Input material Start Marker

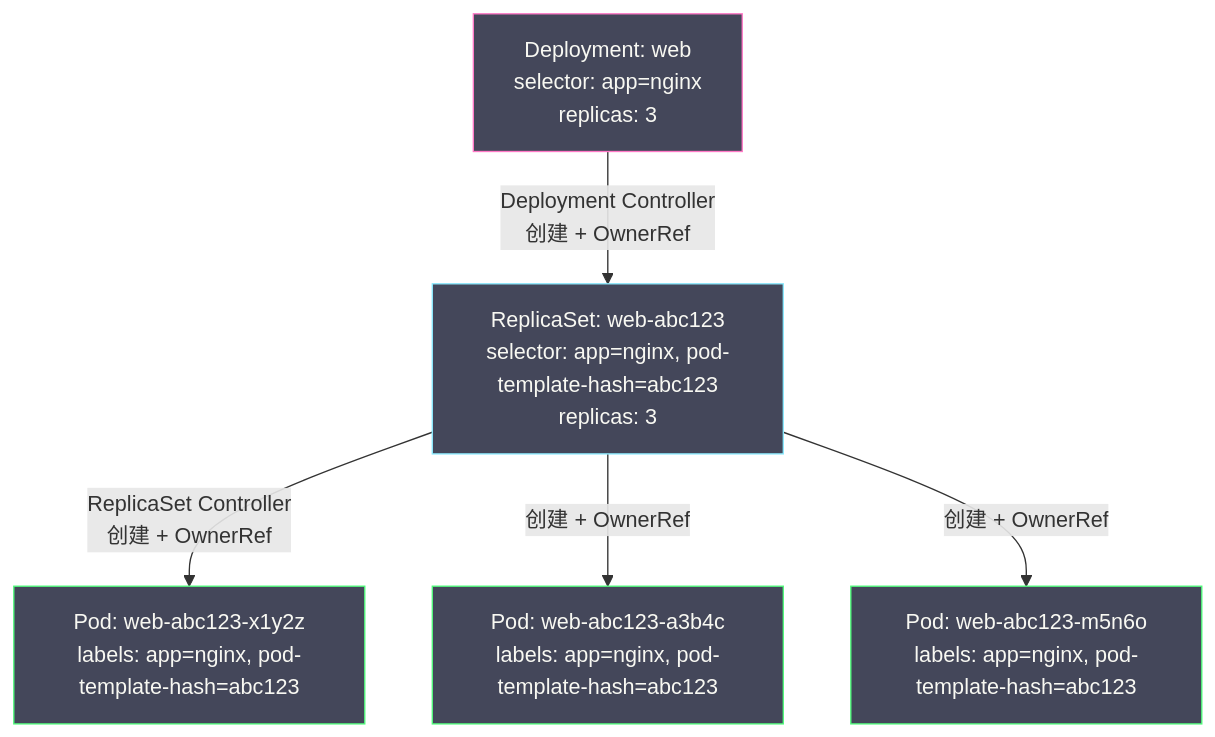
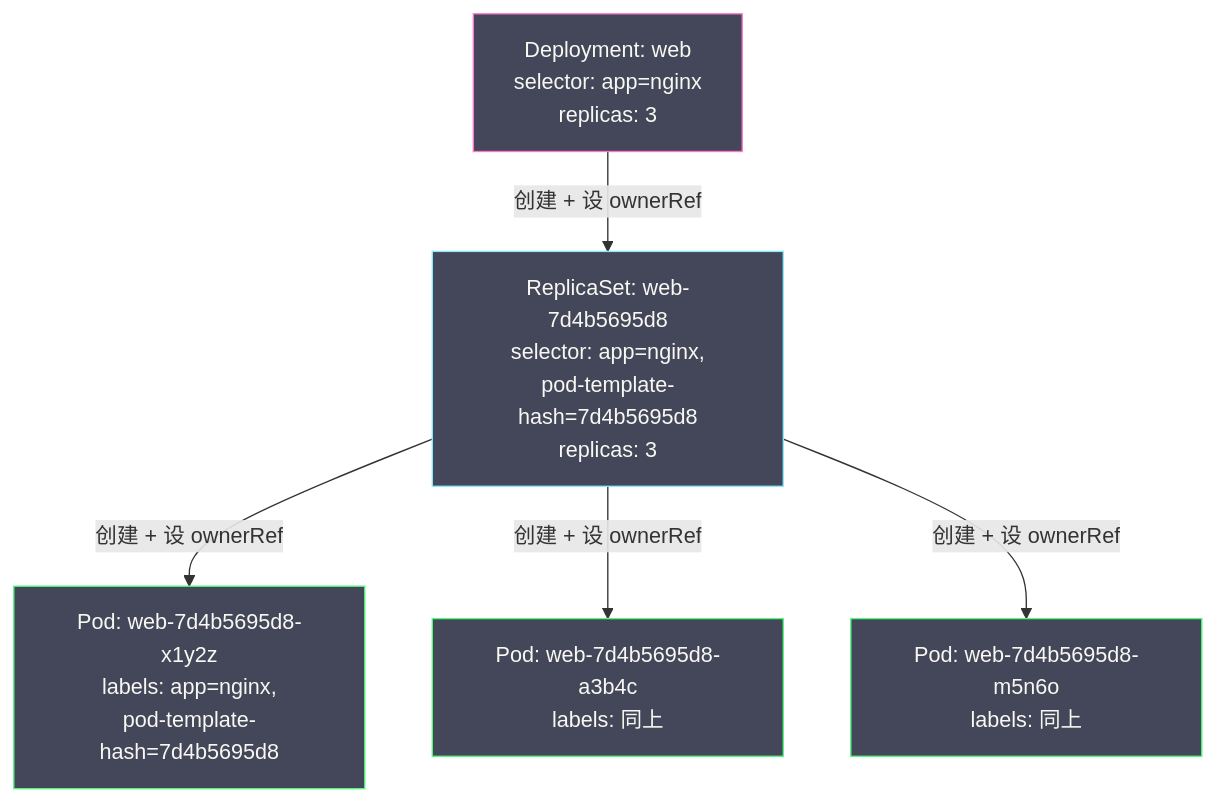
Before and after one commit to hpliStartAgain/my-brain: the second of 5 diagrams in content/云原生/Kubernetes/kubernetes架构原则和对象设计/04 Label Selector 与松耦合设计.md, drawn with Mermaid. The commit also changed other lines of this file and 24 other files, not shown here.

````diff
--- a/content/云原生/Kubernetes/kubernetes架构原则和对象设计/04 Label Selector 与松耦合设计.md
+++ b/content/云原生/Kubernetes/kubernetes架构原则和对象设计/04 Label Selector 与松耦合设计.md
@@ -209,22 +380,22 @@
 ```mermaid
 %%{init: {'theme': 'dracula'}}%%
 graph TD
-    DEP["Deployment: web</br>selector: app=nginx</br>replicas: 3"]
-    RS["ReplicaSet: web-abc123</br>selector: app=nginx, pod-template-hash=abc123</br>replicas: 3"]
-    P1["Pod: web-abc123-x1y2z</br>labels: app=nginx, pod-template-hash=abc123"]
-    P2["Pod: web-abc123-a3b4c</br>labels: app=nginx, pod-template-hash=abc123"]
-    P3["Pod: web-abc123-m5n6o</br>labels: app=nginx, pod-template-hash=abc123"]
+    DEP["Deployment: web<br/>selector: app=nginx<br/>replicas: 3"]
+    RS1["ReplicaSet: web-7d4b5695d8<br/>selector: app=nginx,<br/>pod-template-hash=7d4b5695d8<br/>replicas: 3"]
+    P1["Pod: web-7d4b5695d8-x1y2z<br/>labels: app=nginx,<br/>pod-template-hash=7d4b5695d8"]
+    P2["Pod: web-7d4b5695d8-a3b4c<br/>labels: 同上"]
+    P3["Pod: web-7d4b5695d8-m5n6o<br/>labels: 同上"]
 
-    DEP -->|"Deployment Controller</br>创建 + OwnerRef"| RS
-    RS -->|"ReplicaSet Controller</br>创建 + OwnerRef"| P1
-    RS -->|"创建 + OwnerRef"| P2
-    RS -->|"创建 + OwnerRef"| P3
+    DEP -->|"创建 + 设 ownerRef"| RS1
+    RS1 -->|"创建 + 设 ownerRef"| P1
+    RS1 -->|"创建 + 设 ownerRef"| P2
+    RS1 -->|"创建 + 设 ownerRef"| P3
 
     classDef dep fill:#44475a,stroke:#ff79c6,color:#f8f8f2
     classDef rs fill:#44475a,stroke:#8be9fd,color:#f8f8f2
     classDef pod fill:#44475a,stroke:#50fa7b,color:#f8f8f2
 
     class DEP dep
-    class RS rs
+    class RS1 rs
     class P1,P2,P3 pod
 ```
````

Input material End Marker

### [Problem description]
Set down the entries again without change. Leave the pictures out.

### [Answer]
Before and after one commit to hpliStartAgain/my-brain: the second of 5 diagrams in content/云原生/Kubernetes/kubernetes架构原则和对象设计/04 Label Selector 与松耦合设计.md, drawn with Mermaid. The commit also changed other lines of this file and 24 other files, not shown here.

````diff
--- a/content/云原生/Kubernetes/kubernetes架构原则和对象设计/04 Label Selector 与松耦合设计.md
+++ b/content/云原生/Kubernetes/kubernetes架构原则和对象设计/04 Label Selector 与松耦合设计.md
@@ -209,22 +380,22 @@
 ```mermaid
 %%{init: {'theme': 'dracula'}}%%
 graph TD
-    DEP["Deployment: web</br>selector: app=nginx</br>replicas: 3"]
-    RS["ReplicaSet: web-abc123</br>selector: app=nginx, pod-template-hash=abc123</br>replicas: 3"]
-    P1["Pod: web-abc123-x1y2z</br>labels: app=nginx, pod-template-hash=abc123"]
-    P2["Pod: web-abc123-a3b4c</br>labels: app=nginx, pod-template-hash=abc123"]
-    P3["Pod: web-abc123-m5n6o</br>labels: app=nginx, pod-template-hash=abc123"]
+    DEP["Deployment: web<br/>selector: app=nginx<br/>replicas: 3"]
+    RS1["ReplicaSet: web-7d4b5695d8<br/>selector: app=nginx,<br/>pod-template-hash=7d4b5695d8<br/>replicas: 3"]
+    P1["Pod: web-7d4b5695d8-x1y2z<br/>labels: app=nginx,<br/>pod-template-hash=7d4b5695d8"]
+    P2["Pod: web-7d4b5695d8-a3b4c<br/>labels: 同上"]
+    P3["Pod: web-7d4b5695d8-m5n6o<br/>labels: 同上"]
 
-    DEP -->|"Deployment Controller</br>创建 + OwnerRef"| RS
-    RS -->|"ReplicaSet Controller</br>创建 + OwnerRef"| P1
-    RS -->|"创建 + OwnerRef"| P2
-    RS -->|"创建 + OwnerRef"| P3
+    DEP -->|"创建 + 设 ownerRef"| RS1
+    RS1 -->|"创建 + 设 ownerRef"| P1
+    RS1 -->|"创建 + 设 ownerRef"| P2
+    RS1 -->|"创建 + 设 ownerRef"| P3
 
     classDef dep fill:#44475a,stroke:#ff79c6,color:#f8f8f2
     classDef rs fill:#44475a,stroke:#8be9fd,color:#f8f8f2
     classDef pod fill:#44475a,stroke:#50fa7b,color:#f8f8f2
 
     class DEP dep
-    class RS rs
+    class RS1 rs
     class P1,P2,P3 pod
 ```
````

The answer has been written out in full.